Front-end code change data
________
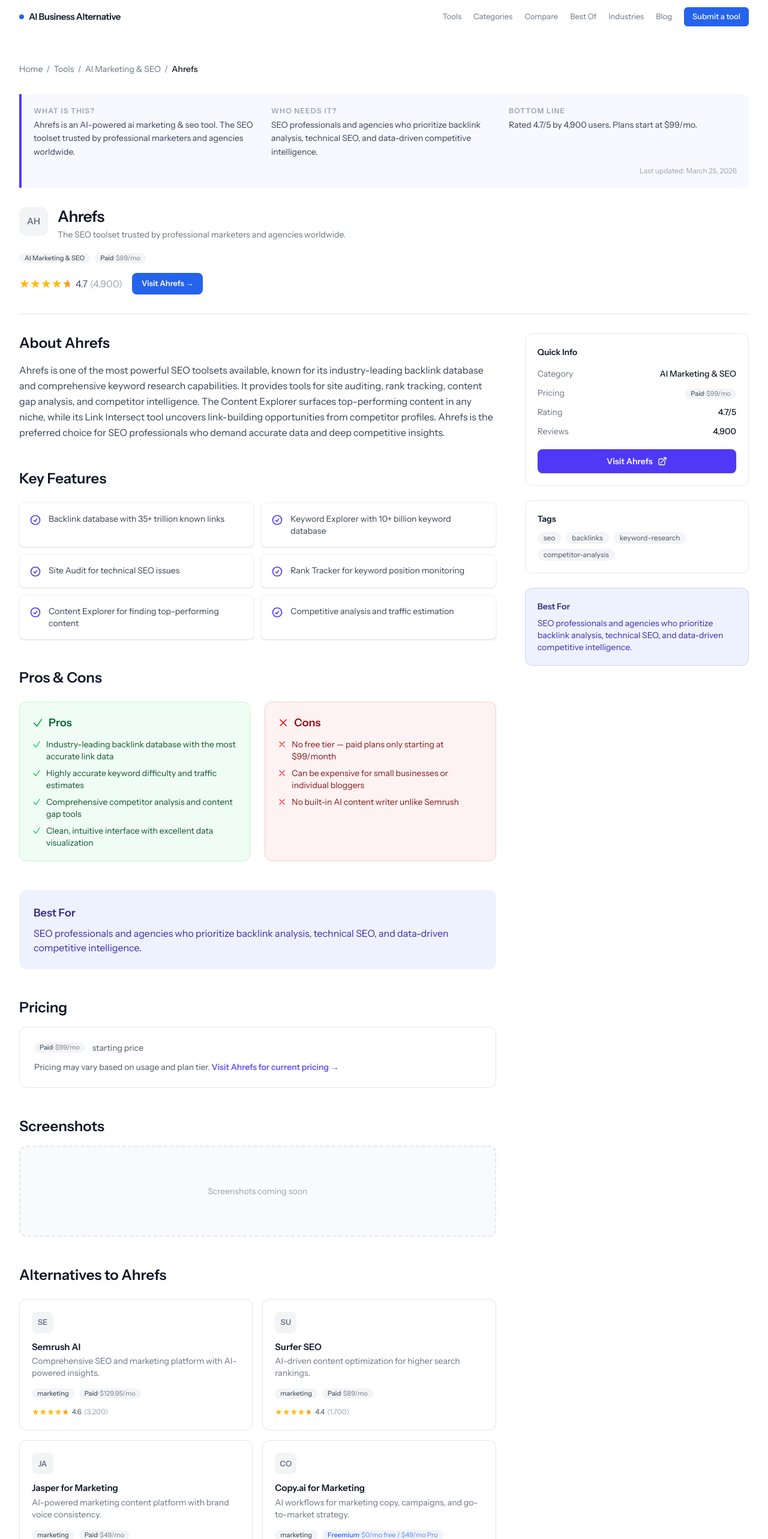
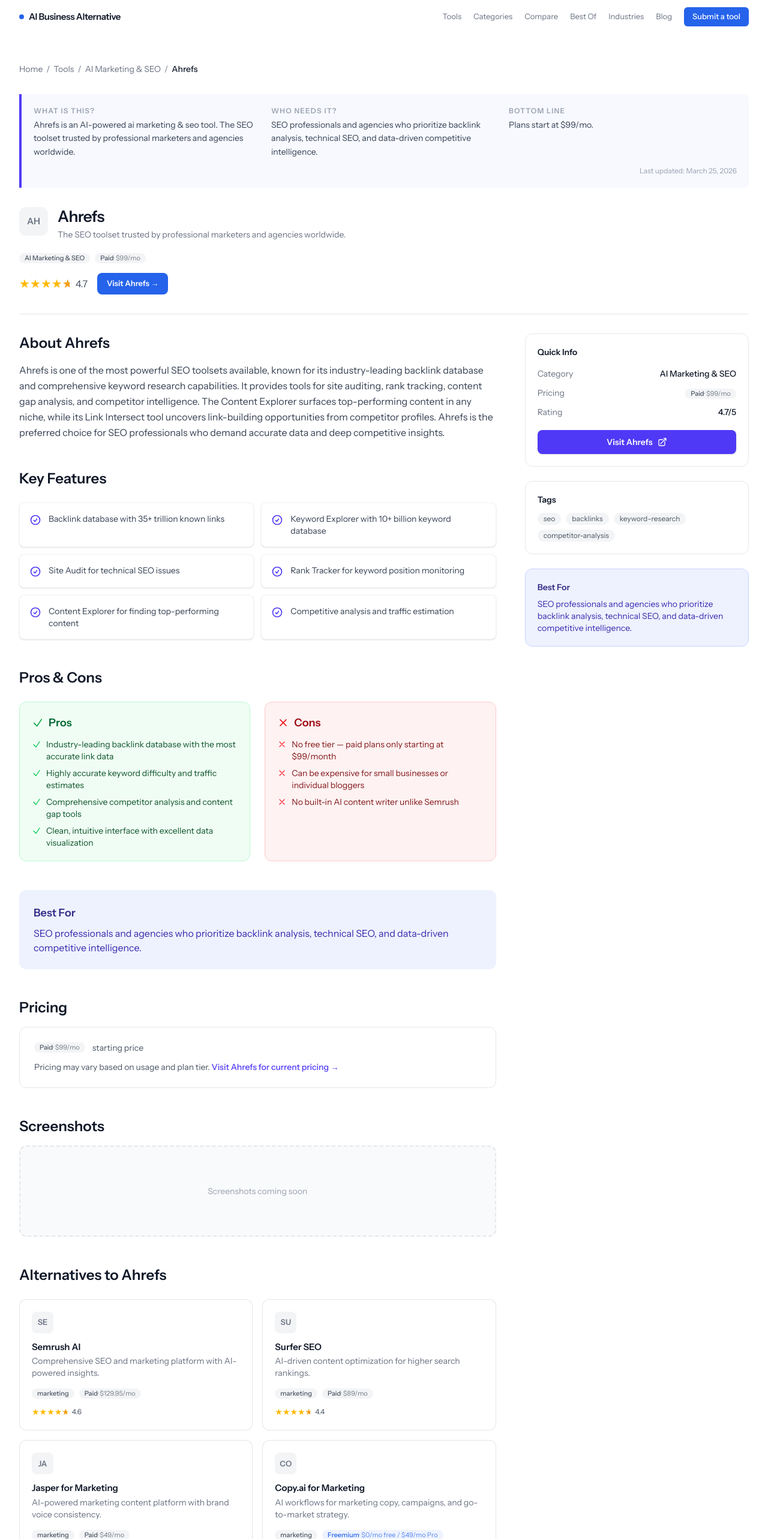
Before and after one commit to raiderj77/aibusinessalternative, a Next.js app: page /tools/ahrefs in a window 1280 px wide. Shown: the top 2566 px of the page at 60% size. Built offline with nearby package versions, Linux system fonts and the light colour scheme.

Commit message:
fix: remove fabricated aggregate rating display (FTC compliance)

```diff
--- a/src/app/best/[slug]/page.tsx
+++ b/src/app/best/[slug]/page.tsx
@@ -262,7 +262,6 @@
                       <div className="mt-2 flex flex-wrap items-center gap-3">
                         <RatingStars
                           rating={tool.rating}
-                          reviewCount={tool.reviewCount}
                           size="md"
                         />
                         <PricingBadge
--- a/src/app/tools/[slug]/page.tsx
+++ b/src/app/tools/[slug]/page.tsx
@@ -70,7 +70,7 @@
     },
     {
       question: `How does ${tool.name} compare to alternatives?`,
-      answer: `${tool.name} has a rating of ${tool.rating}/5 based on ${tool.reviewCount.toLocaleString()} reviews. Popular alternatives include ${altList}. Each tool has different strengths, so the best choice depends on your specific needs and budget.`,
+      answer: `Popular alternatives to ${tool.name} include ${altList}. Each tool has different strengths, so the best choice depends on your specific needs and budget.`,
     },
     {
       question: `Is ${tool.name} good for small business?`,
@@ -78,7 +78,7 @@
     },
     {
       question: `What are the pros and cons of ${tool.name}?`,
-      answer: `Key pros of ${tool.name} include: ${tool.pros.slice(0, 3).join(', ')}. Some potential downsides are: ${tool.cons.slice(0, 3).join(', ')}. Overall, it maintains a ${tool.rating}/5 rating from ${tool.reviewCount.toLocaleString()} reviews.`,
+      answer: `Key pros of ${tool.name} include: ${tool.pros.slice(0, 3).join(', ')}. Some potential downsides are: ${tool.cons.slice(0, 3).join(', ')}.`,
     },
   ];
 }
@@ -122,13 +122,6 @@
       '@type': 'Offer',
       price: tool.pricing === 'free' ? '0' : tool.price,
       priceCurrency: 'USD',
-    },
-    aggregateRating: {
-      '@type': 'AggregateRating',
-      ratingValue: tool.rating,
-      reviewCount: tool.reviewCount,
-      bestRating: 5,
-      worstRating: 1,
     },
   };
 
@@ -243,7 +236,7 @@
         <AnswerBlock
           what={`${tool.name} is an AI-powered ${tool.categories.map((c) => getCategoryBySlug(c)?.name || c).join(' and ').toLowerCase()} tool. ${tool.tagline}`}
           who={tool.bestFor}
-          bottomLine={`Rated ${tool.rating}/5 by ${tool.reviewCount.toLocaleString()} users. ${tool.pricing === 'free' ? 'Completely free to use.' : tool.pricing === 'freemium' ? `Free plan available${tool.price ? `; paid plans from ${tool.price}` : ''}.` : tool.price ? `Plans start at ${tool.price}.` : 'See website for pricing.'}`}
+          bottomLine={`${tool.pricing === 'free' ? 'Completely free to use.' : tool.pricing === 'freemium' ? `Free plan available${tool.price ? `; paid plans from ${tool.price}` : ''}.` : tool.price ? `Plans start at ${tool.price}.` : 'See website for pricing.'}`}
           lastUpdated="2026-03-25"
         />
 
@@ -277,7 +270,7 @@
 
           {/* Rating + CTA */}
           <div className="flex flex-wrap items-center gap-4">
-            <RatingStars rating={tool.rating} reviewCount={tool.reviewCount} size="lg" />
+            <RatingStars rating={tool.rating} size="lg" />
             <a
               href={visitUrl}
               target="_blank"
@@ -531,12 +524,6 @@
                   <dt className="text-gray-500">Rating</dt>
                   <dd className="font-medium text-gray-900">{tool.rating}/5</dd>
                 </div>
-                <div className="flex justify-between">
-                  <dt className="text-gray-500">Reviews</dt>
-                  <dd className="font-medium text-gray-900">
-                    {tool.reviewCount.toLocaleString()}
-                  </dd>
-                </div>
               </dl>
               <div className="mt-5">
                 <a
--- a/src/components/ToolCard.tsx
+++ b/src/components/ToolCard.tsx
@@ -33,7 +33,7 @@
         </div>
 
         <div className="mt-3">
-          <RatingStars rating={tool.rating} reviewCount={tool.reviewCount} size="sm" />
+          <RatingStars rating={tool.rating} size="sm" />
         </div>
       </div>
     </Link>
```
________
▸ **What the exercise asks**
A faithful reproduction of every entry, with no pictures, is the expected answer.

▸ **Result**
Before and after one commit to raiderj77/aibusinessalternative, a Next.js app: page /tools/ahrefs in a window 1280 px wide. Shown: the top 2566 px of the page at 60% size. Built offline with nearby package versions, Linux system fonts and the light colour scheme.

Commit message:
fix: remove fabricated aggregate rating display (FTC compliance)

```diff
--- a/src/app/best/[slug]/page.tsx
+++ b/src/app/best/[slug]/page.tsx
@@ -262,7 +262,6 @@
                       <div className="mt-2 flex flex-wrap items-center gap-3">
                         <RatingStars
                           rating={tool.rating}
-                          reviewCount={tool.reviewCount}
                           size="md"
                         />
                         <PricingBadge
--- a/src/app/tools/[slug]/page.tsx
+++ b/src/app/tools/[slug]/page.tsx
@@ -70,7 +70,7 @@
     },
     {
       question: `How does ${tool.name} compare to alternatives?`,
-      answer: `${tool.name} has a rating of ${tool.rating}/5 based on ${tool.reviewCount.toLocaleString()} reviews. Popular alternatives include ${altList}. Each tool has different strengths, so the best choice depends on your specific needs and budget.`,
+      answer: `Popular alternatives to ${tool.name} include ${altList}. Each tool has different strengths, so the best choice depends on your specific needs and budget.`,
     },
     {
       question: `Is ${tool.name} good for small business?`,
@@ -78,7 +78,7 @@
     },
     {
       question: `What are the pros and cons of ${tool.name}?`,
-      answer: `Key pros of ${tool.name} include: ${tool.pros.slice(0, 3).join(', ')}. Some potential downsides are: ${tool.cons.slice(0, 3).join(', ')}. Overall, it maintains a ${tool.rating}/5 rating from ${tool.reviewCount.toLocaleString()} reviews.`,
+      answer: `Key pros of ${tool.name} include: ${tool.pros.slice(0, 3).join(', ')}. Some potential downsides are: ${tool.cons.slice(0, 3).join(', ')}.`,
     },
   ];
 }
@@ -122,13 +122,6 @@
       '@type': 'Offer',
       price: tool.pricing === 'free' ? '0' : tool.price,
       priceCurrency: 'USD',
-    },
-    aggregateRating: {
-      '@type': 'AggregateRating',
-      ratingValue: tool.rating,
-      reviewCount: tool.reviewCount,
-      bestRating: 5,
-      worstRating: 1,
     },
   };
 
@@ -243,7 +236,7 @@
         <AnswerBlock
           what={`${tool.name} is an AI-powered ${tool.categories.map((c) => getCategoryBySlug(c)?.name || c).join(' and ').toLowerCase()} tool. ${tool.tagline}`}
           who={tool.bestFor}
-          bottomLine={`Rated ${tool.rating}/5 by ${tool.reviewCount.toLocaleString()} users. ${tool.pricing === 'free' ? 'Completely free to use.' : tool.pricing === 'freemium' ? `Free plan available${tool.price ? `; paid plans from ${tool.price}` : ''}.` : tool.price ? `Plans start at ${tool.price}.` : 'See website for pricing.'}`}
+          bottomLine={`${tool.pricing === 'free' ? 'Completely free to use.' : tool.pricing === 'freemium' ? `Free plan available${tool.price ? `; paid plans from ${tool.price}` : ''}.` : tool.price ? `Plans start at ${tool.price}.` : 'See website for pricing.'}`}
           lastUpdated="2026-03-25"
         />
 
@@ -277,7 +270,7 @@
 
           {/* Rating + CTA */}
           <div className="flex flex-wrap items-center gap-4">
-            <RatingStars rating={tool.rating} reviewCount={tool.reviewCount} size="lg" />
+            <RatingStars rating={tool.rating} size="lg" />
             <a
               href={visitUrl}
               target="_blank"
@@ -531,12 +524,6 @@
                   <dt className="text-gray-500">Rating</dt>
                   <dd className="font-medium text-gray-900">{tool.rating}/5</dd>
                 </div>
-                <div className="flex justify-between">
-                  <dt className="text-gray-500">Reviews</dt>
-                  <dd className="font-medium text-gray-900">
-                    {tool.reviewCount.toLocaleString()}
-                  </dd>
-                </div>
               </dl>
               <div className="mt-5">
                 <a
--- a/src/components/ToolCard.tsx
+++ b/src/components/ToolCard.tsx
@@ -33,7 +33,7 @@
         </div>
 
         <div className="mt-3">
-          <RatingStars rating={tool.rating} reviewCount={tool.reviewCount} size="sm" />
+          <RatingStars rating={tool.rating} size="sm" />
         </div>
       </div>
     </Link>
```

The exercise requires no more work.